Within days of the announced bankruptcy, James, for the first time in any capital observers remembrance, handed over prepared budgets for the coming year to the legislators prior to the regular session. The proposed budget was thousands of pages long, lap-sized two volumes, and was taken with glee by Speaker of the House Joe McCorquodale and Lieutenant Governor George . McMillan. Both grinned like possums eating molasses as they held the gigantic volumes for the television cameras.
But during the next week in January, preparing for budget hearings and the new legislature which started in February, neither McCorquodale nor McMillan could be found in the halls of the newly renovated state capitol.
Shouting loudly out of the port of Mobile and the valleys of Birmingham, however, were members of the so-called blue ribbon commission on education. Out of the woodwork came commission chairman Dr. Harold Martin of the Magic City, saying the members’ time and energy had been wasted. The Governor had done them in with his $1.2 billion education budget which proposed a cut in elementary and secondary education. And from the hills of north Alabama, commission member Roscoe Roberts asked why the Governor had named them to the study group if he
was not going to take their advice.
Executive director Paul Hubbard of the Alabama Education Association, who had been fighting James all the past year, pointed sarcastically at the budget and said it was worthless. He said that it would not only take learning out of the state’s education process but it would gut the teacher program.
And even James’ friend, superintendent of education Wayne Teague, who held the Governor’s political hand on numerous issues during his first year, shook his head in disgust at the proposed budget. Teague said he learned ask about the cut in elementary and secondary education from a six o’clock television broadcast. He pointed out that the state was already close to bottom in the nation in money spent per pupil for education.
From the plains of Auburn, Alabama Coalition Against Hunger director William Edwards said that he had found that one item in the proposed budget would cut $7.5 million from the school lunch program which now feeds poor children nourishing lunches in public schools. “This money pays the part-time help which are the lowest people on the totem pole of state salaries,” Edwards said angrily. “Fob James has said from the beginning that he plans to cut state employees.

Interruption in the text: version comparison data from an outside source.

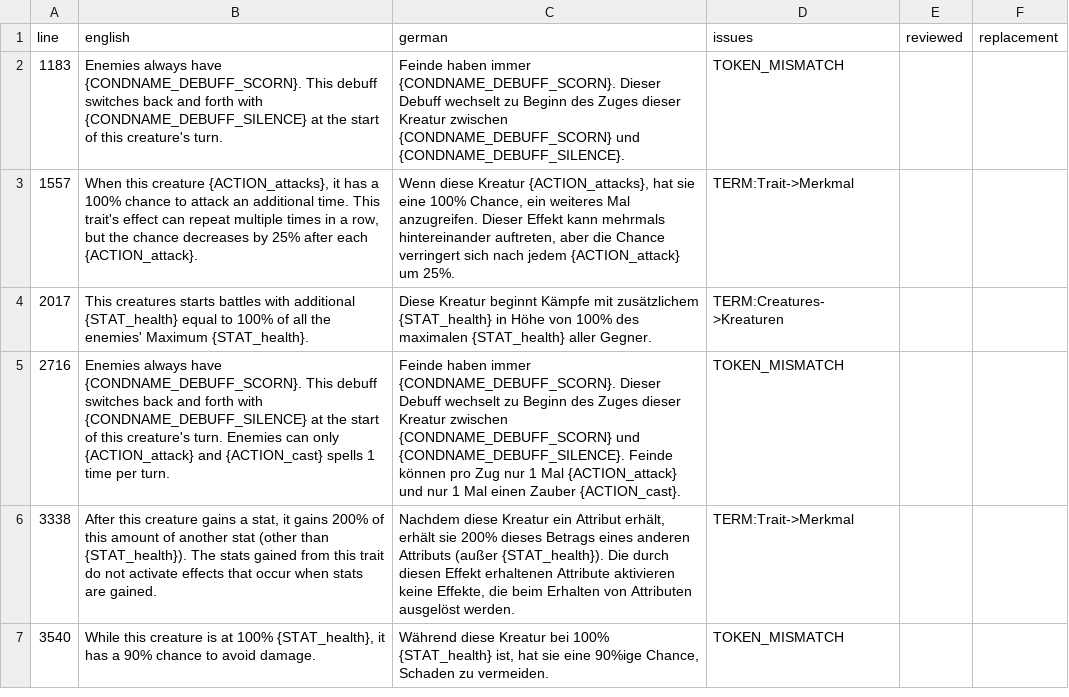
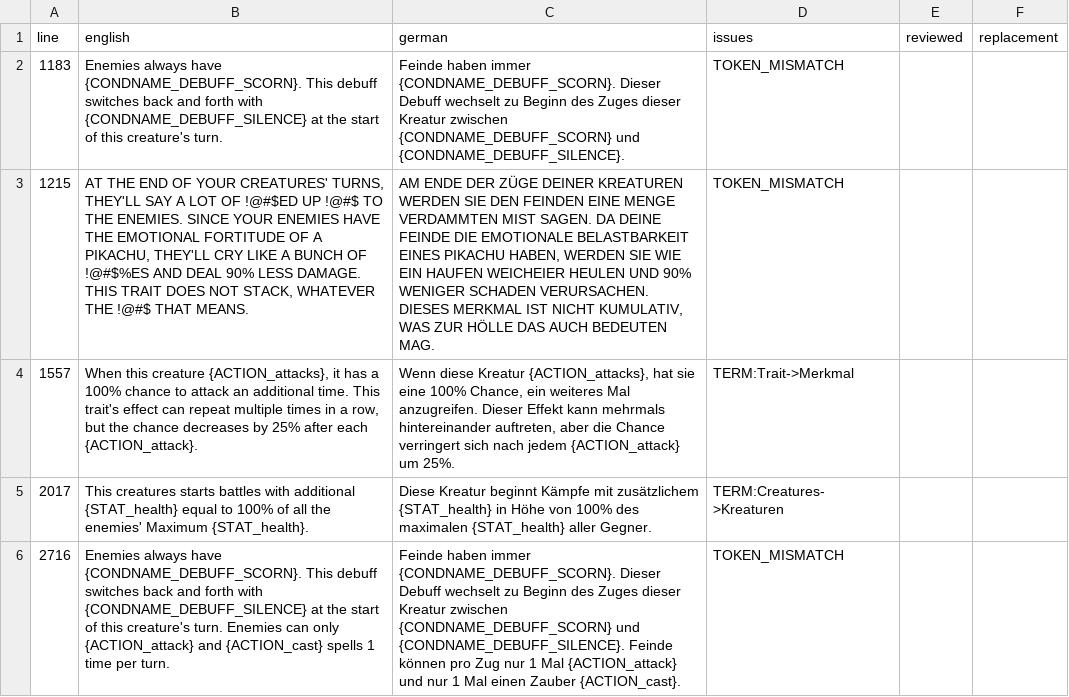
Before and after one commit to DeytonIdaho/Siralim-Ultimate-Deutsch, a CSV file: review/traits/review_001.csv, drawn as a sheet; only a part is shown; the shorter side is filled out with more unchanged rows; the diff names each change by its address in the sheet, - before the commit and + after, or states it on an @@ line.

```diff
--- a/review/traits/review_001.csv
+++ b/review/traits/review_001.csv
+row 3: 1215 | AT THE END OF YOUR CREATURES' TURNS, THEY'LL SAY A LOT OF !@#$ED UP !@#$ TO THE ENEMIES. SINCE YOUR ENEMIES HAVE THE EMOTIONAL FORTITUDE OF A PIKACHU, THEY'LL CRY LIKE A BUNCH OF !@#$%ES AND DEAL 90% LESS DAMAGE. THIS TRAIT DOES NOT STACK, WHATEVER THE !@#$ THAT MEANS. | AM ENDE DER ZÜGE DEINER KREATUREN WERDEN SIE DEN FEINDEN EINE MENGE VERDAMMTEN MIST SAGEN. DA DEINE FEINDE DIE EMOTIONALE BELASTBARKEIT EINES PIKACHU HABEN, WERDEN SIE WIE EIN HAUFEN WEICHEIER HEULEN UND 90% WENIGER SCHADEN VERURSACHEN. DIESES MERKMAL IST NICHT KUMULATIV, WAS ZUR HÖLLE DAS AUCH BEDEUTEN MAG. | TOKEN_MISMATCH
```
Also changed, not shown: cards.csv, codex.csv, 14 other files.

Now he’s aiming his political guns at the littlest man or woman he can find within state government,” he added.
Dr. Robert Lager, the governor’s education adviser who came up with the presented figures, meekly took up for his brainchild. Others in James’ office either were not available for comment or chose not to comment.
The education budget was only the first roadblock in what might become another of Alabama’s historic do-nothing
legislatures, according to one Black Belt lawmaker. “We are in a hell of a shape,” the legislator said. “We have to face up to what Governor James is handing us right off the bat. By the time we’re in session, the people will know it’s nothing. Then what kind of program can the Governor have? He is putting himself in the hole from the first.”
Another central Alabama senator, Don Harrison of Montgomery said emphatically, “I am going to propose solid, positive legislation. I am going to vote on everything the way my constituents want me to vote.” One of Harrison’s proposals was a strict law against consumer fraud which he in the senate and progressive house member Euclid Rains of Dothan plan to co-sponsor. They pushed the legislation last year but without backing from floor leaders. This year they hope to give Alabama a Deceptive Trade Practices Act. It is the last state without such a law.
In the meantime, a handful of lawmakers concerned themselves with looking into Alabama’s regressive tax structure but warned that “we have about as much chance as we always have had,” which translates to next to none.
A tax study by the Coalition of American Public Employees in 1979 showed Alabama 51st in a list including the District of Columbia. Alabama’s tax collections came primarily from sales tax – 66.6% and still growing according to a study by the graduate school of business at the University of Alabama in 1974. At the same time, Alabama showed the lowest property taxes in the southeast with the possible seesaw exception of Mississippi.
James had promised that he would lift the sales tax from food and drugs, but when the regular session of the legislature opened, the lawmakers had not seen the proposal. “We are going to do something,” a lawmaker promised, “with or without the governor.”
Wayne Greenhaw of Montgomery Alabama, is a free-lance writer and the author of several books.